Published 12:00 am Thursday, September 30, 2004
What, in sports lingo, is a chicken call by an official? I have heard from several sources LSU lost to Auburn because an official’s chicken call allowed Auburn a second chance to kick a successful point-after touchdown that gave Auburn that 10-9 lead.
I have seen the replay of that play and violation several times since the game as well as watching it during the telecast of the game (I discussed the rule last week). There is no question the LSU player violated the rule as it is written.
The official’s call only becomes chicken if that same violation had been ignored earlier in the game. That was not the case in the LSU-Auburn game, and LSU certainly did not break the same rule in their Mississippi State game, since State not only failed to score a touchdown but didn’t get into field goal range.
Email newsletter signup
Penalties certainly do play an important part in the outcome, but the most-penalized team doesn’t always lose the game. As a case in point, Mississippi State was only penalized a single time against LSU, but penalties certainly played a large part in Ole Miss’ 37-32 loss to Wyoming.
I have always known that even the first-quarter 5-yard penalty has as much impact on a game as does the last-minute pass interference call. Fan perception is otherwise, of course.
There was a certain irony to Florida’s loss to Tennessee a week ago as a result of officiating errors. It seems only yesterday an official’s ruling that a short forward pass by Florida was complete for a touchdown was the defining moment in Florida’s upset win in Knoxville.
Close scrutiny of that play showed that ruling it a catch was a stretch, but Florida was glad to accept that ruling. The recent game between the schools brought more controversy.
To reset the situation, Florida was left holding a one-point lead when Tennessee missed an extra point after scoring what should have been the tying touchdown. While trying to gain a first down which would have enabled them to run out the clock, a Florida wideout and a Tennessee defensive back got into some kind of altercation.
Television replay seemed to show the Tennessee player push the Florida kid in the facemask, and the Florida player then hitting his opponent in the head.
The side judge appeared to see the entire action and dropped his flag, calling a foul against the UF player. From replay only, it looked like he should have called offsetting fouls.
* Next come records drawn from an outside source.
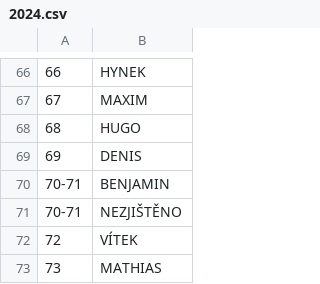
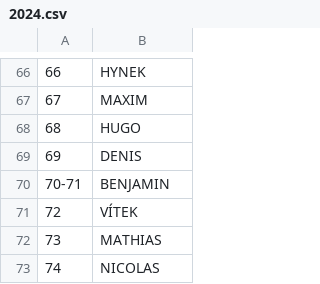
Before and after one commit to onexcz/czech-names, a CSV file: public/data/boys/2024.csv, drawn as a sheet; only a part is shown, gaps mark what is left out; the shorter side is filled out with more unchanged rows.

Commit message:
fix: remove NEZJIŠTĚNO placeholder from name lists
ČSÚ counts children with an undetermined name as NEZJIŠTĚNO; it is not a name.

```diff
--- a/public/data/boys/2024.csv
+++ b/public/data/boys/2024.csv
@@ -70,3 +70,2 @@
 70-71,BENJAMIN
-70-71,NEZJIŠTĚNO
 72,VÍTEK
```
Also changed, not shown: public/data/boys/2023.csv, public/data/boys/2025.csv, 2 other files.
We don’t have the ability to see what might have led up to the altercation. To compound the problem, the referee failed to restart the game clock after enforcing the penalty, allowing Tennessee an extra 20 to 25 seconds that allowed them to get into position to kick the game-winning field goal.
The call by the side judge was his sole responsibility, but the timing error falls on the entire officiating crew. If an official is so intimidated by his referee he is afraid to call his attention to a timing problem, he has no business officiating at that level.
That is why the entire crew has been punished, likely by cancelling a couple of their assignments.
And that’s official.
Al Graning is a former SEC official and former Natchez resident. Reach him at